Vitamin D deficiency is associated with sudden cardiac death, combined cardiovascular events, and mortality in haemodialysis patients
Journal of Clinical Medicine JOURNAL CLUB OURNAL CLUB MK pg
Comment on a paper: C Drechsler, St Pilz, B Obermayer-Pietsch et al-Vitamin D deficiency is associated with sudden cardiac death, combined cardiovascular events, and mortality in haemodialysis patients. I t is known that patients with dialysis experience an excess mortality, mostly due to sudden cardiac death (SCD). Accumulated data suggest a role of vitamin D in all cause mortality, in general, and in cardio-vascular mortality, in particular, as vitamin D appears to be crucial for

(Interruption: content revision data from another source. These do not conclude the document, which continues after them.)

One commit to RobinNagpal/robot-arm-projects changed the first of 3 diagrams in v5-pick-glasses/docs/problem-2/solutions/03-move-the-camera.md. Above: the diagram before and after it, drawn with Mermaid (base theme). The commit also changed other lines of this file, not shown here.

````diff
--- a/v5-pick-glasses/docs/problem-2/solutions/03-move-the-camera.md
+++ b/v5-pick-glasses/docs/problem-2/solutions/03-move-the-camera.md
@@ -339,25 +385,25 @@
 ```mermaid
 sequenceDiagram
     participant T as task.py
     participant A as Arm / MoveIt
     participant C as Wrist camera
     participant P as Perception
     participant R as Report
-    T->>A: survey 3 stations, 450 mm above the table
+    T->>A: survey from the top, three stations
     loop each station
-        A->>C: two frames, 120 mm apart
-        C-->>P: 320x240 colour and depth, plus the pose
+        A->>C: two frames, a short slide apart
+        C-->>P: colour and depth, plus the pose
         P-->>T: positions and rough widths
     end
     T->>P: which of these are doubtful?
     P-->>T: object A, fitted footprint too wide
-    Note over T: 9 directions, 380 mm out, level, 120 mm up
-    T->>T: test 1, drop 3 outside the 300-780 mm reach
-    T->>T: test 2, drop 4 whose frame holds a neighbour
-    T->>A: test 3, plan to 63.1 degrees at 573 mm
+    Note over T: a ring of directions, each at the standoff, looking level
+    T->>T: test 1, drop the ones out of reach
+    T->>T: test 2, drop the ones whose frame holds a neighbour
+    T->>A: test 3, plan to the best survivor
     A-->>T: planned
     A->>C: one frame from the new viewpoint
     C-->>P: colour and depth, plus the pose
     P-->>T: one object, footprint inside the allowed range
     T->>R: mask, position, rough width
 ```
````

... al for cardiovascular health; it is also able to protect against infectious diseases. In patients with chronic kidney disease (CKD), limited sunlight exposure, reduced capacity of the skin to synthesize vitamin D, as well as the loss of vitamin D-binding protein in the urine are mainly responsible for the high prevalence of depressed 25(OH)D levels, which are used to assess vitamin D status. The kidney is the main source for circulating 1,25(OH)2D; in CKD the level of 1,25(OH)2D and its analogues are decreased and it is already a routine to supplement vitamin D in many end-stage CKD patients. This therapy was observed to be associated with improved survival. The study commented investigated the impact of vitamin D status on cardiovascular outcomes and fatal infections in haemodialysis patients. 25-hydroxyvitamin D was measured in 1108 diabetic haemodialysis patients who participated in the German Diabetes and Dial-ysis Study and were monitored for a period of 4 years. The endpoints established for this study were sudden cardiac death (SCD), myocardial infarction (MI), stroke and cardiovascular events (CE), death due to heart failure, fatal infections and all cause mortality. Patients had a mean age of 66 +/-8 years, 54% of them were males and the average 25-hydroxyvitamin D level at baseline was 39 nmol/L. Patients with severe vitamin D deficiency [25(OH)D of≤ 25 nmol/L] had a 3-fold higher risk of SCD compared with those with sufficient 25(OH)D levels >75 nmol/L [HR: 2.99, 95% confidence interval (CI): 1.39-6.40]. In addition , cardiovascular events and all cause mortality were highly increased (HR: 1.78, 95% CI: 1.18-2.69, and HR: 1.74, 95% CI: 1.22-2.47, respectively). The vitamin D deficiency did not correlate with stroke and fatal infection, also myocardial infarction and deaths due to heart failure were not meaningfully affected. The researchers concluded that severe vitamin D deficiency was strongly associated with SCD, CVE and mortality and there were borderline associations with stroke and fatal infections. For establishing whether vitamin D sup-plementation decreases adverse outcomes are needed further evaluations.